Since Puerto Rico is not a state, the people of Puerto Rico have no vote in presidential elections.
While many people have pointed out the unfairness of this situation, Alan Grayson, Congressional representative for Florida, recently brought it up again in Congress. Congress is the entity that is capable of making Puerto Rico a state, as Puerto Ricans voted for the 2012 referendum. In response to that vote, the federal government set aside funds for one more referendum, the first federally sponsored plebiscite, which is expected to take place in 2017.
Grayson had another idea, though.
“Women and African-Americans were once denied this basic voting right,” he reminded his listeners from the floor of the U.S. House of Representatives. “Now it is American citizens who reside in Puerto Rico who suffer this disenfranchisement.”
He pointed out that Puerto Ricans who move to the mainland can vote and that Puerto Rico votes in presidential primaries and sends delegates to the Republican and Democratic party conventions.
Even so, he continued, “they are denied this very basic right to help choose the president and vice-president merely for living where they do.”
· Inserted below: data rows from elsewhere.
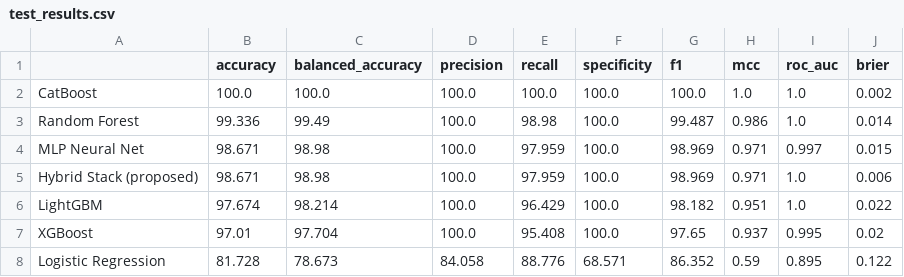
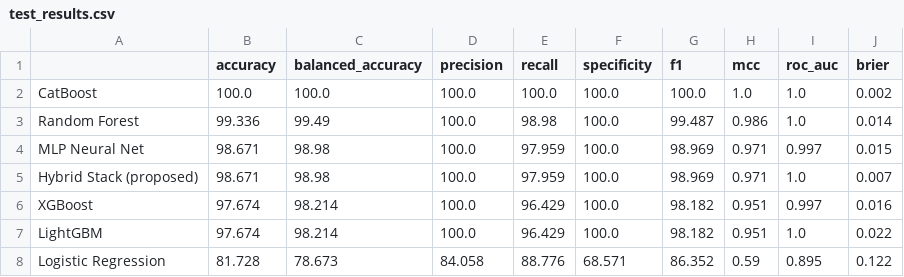
Before and after one commit to abdurrahmanse/research-projects, a CSV file: 01-postpartum-anxiety-xai-hybrid/results/test_results.csv, drawn as a sheet.

```diff
--- a/01-postpartum-anxiety-xai-hybrid/results/test_results.csv
+++ b/01-postpartum-anxiety-xai-hybrid/results/test_results.csv
@@ -4,5 +4,5 @@ Random Forest,99.336,99.49,100.0,98.98,100.0,99.487,0.986,1.0,0.014
 MLP Neural Net,98.671,98.98,100.0,97.959,100.0,98.969,0.971,0.997,0.015
-Hybrid Stack (proposed),98.671,98.98,100.0,97.959,100.0,98.969,0.971,1.0,0.006
+Hybrid Stack (proposed),98.671,98.98,100.0,97.959,100.0,98.969,0.971,1.0,0.007
+XGBoost,97.674,98.214,100.0,96.429,100.0,98.182,0.951,0.997,0.016
 LightGBM,97.674,98.214,100.0,96.429,100.0,98.182,0.951,1.0,0.022
-XGBoost,97.01,97.704,100.0,95.408,100.0,97.65,0.937,0.995,0.02
 Logistic Regression,81.728,78.673,84.058,88.776,68.571,86.352,0.59,0.895,0.122
```
Also changed, not shown: 01-postpartum-anxiety-xai-hybrid/results/cv_results.csv, 01-postpartum-anxiety-xai-hybrid/results/final_summary.csv, 44 other files.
Grayson pointed out that Puerto Rico is the most populous of the U.S. territories. In fact, Puerto Rico has a larger population than all of the other territories combined and more residents than 28 of the 50 states. Comparing Puerto Rico not only to the U.S., Grayson said, “In all of the world’s democracies, Puerto Rico is the largest territory by population that cannot choose our national elected official. Three and a half million Americans in Puerto Rico have no say in who serves as President of the United States.”
While statehood would solve the problem automatically, Grayson suggested another course of action. “The solution to this problem,” he said, “is a simple one, and we have accomplished it before. Fifty-five years ago, the District of Columbia was granted electors to the electoral college with the passage of the 23rd Amendment to the Constitution. Like Puerto Rico now, the District of Columbia was not and is not a State.”
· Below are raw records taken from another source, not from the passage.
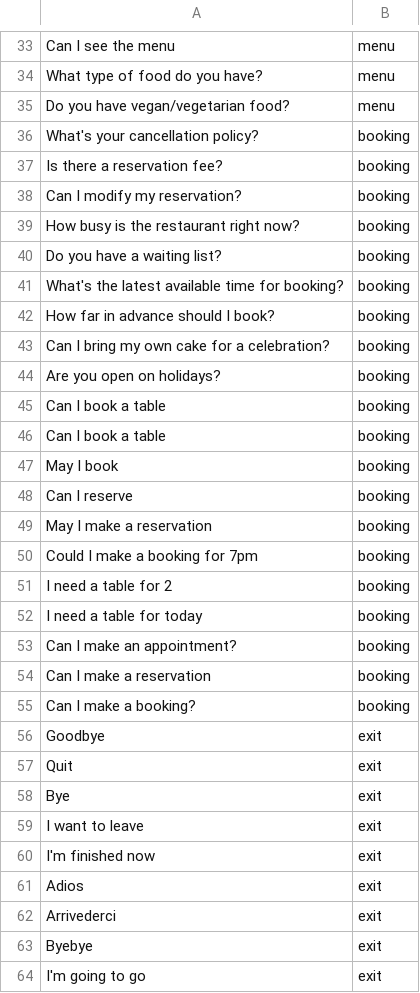
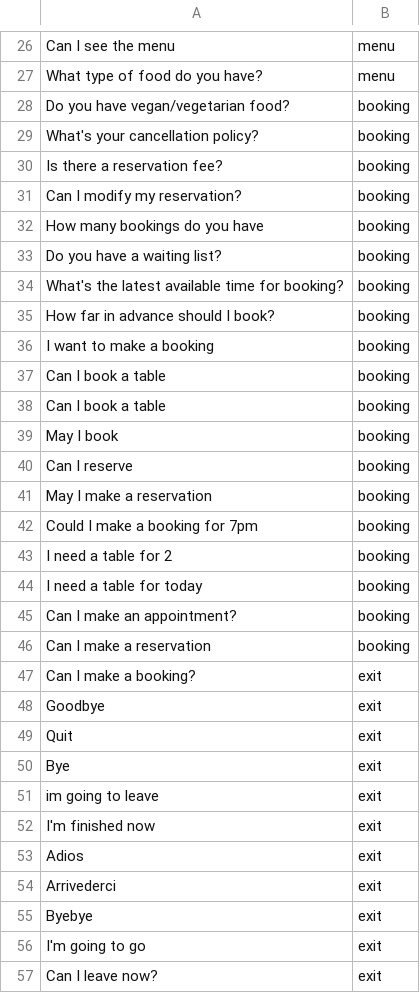
Before and after one commit to cegavix/PizzaRestaurantChatbot, a CSV file: ChatbotCode/datasets/intentmatch_dataset.csv, drawn as a sheet; only a part is shown, gaps mark what is left out; the shorter side is filled out with more unchanged rows; the diff covers the shown part only.

Commit message:
feat: Now can understand booking time and table size

```diff
--- a/ChatbotCode/datasets/intentmatch_dataset.csv
+++ b/ChatbotCode/datasets/intentmatch_dataset.csv
@@ -34,3 +27,3 @@ Can I see the menu,menu
 What type of food do you have?,menu
-Do you have vegan/vegetarian food?,menu
+Do you have vegan/vegetarian food?,booking
 What's your cancellation policy?,booking
@@ -38,3 +31,3 @@ Is there a reservation fee?,booking
 Can I modify my reservation?,booking
-How busy is the restaurant right now?,booking
+How many bookings do you have,booking
 Do you have a waiting list?,booking
@@ -42,4 +35,3 @@ What's the latest available time for booking?,booking
 How far in advance should I book?,booking
-Can I bring my own cake for a celebration?,booking
-Are you open on holidays?,booking
+I want to make a booking,booking
 Can I book a table,booking
@@ -54,2 +46,2 @@ Can I make an appointment?,booking
 Can I make a reservation,booking
-Can I make a booking?,booking
+Can I make a booking?,exit
@@ -58,3 +50,3 @@ Quit,exit
 Bye,exit
-I want to leave,exit
+im going to leave,exit
 I'm finished now,exit
```
Also changed, not shown: 11 added rows, 15 removed rows and 1 edited cell elsewhere in this file, 8 other files.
Grayson went on to propose a joint resolution calling for an amendment to the Constitution to treat Puerto Rico as if it were a state for the purposes of presidential elections.
The Orlando Political Observer reported that Grayson also said, in other remarks, “This is long overdue. If we ask Puerto Rican men and women to fight and die for our country, we must allow them to choose the Commander in Chief who will decide that fate…We must give Puerto Ricans the right to vote for President.”
Grayson did not seek reelection for his House seat in the 2016 election, opting instead to run for the U.S. Senate. He lost in the Democratic primary to Rep. Patrick Murphy, who ultimately lost to Sen. Marco Rubio (R), and will be replaced in the House by State Senator Darren Soto, who is the first Floridian of Puerto Rican heritage elected to the U.S. Congress.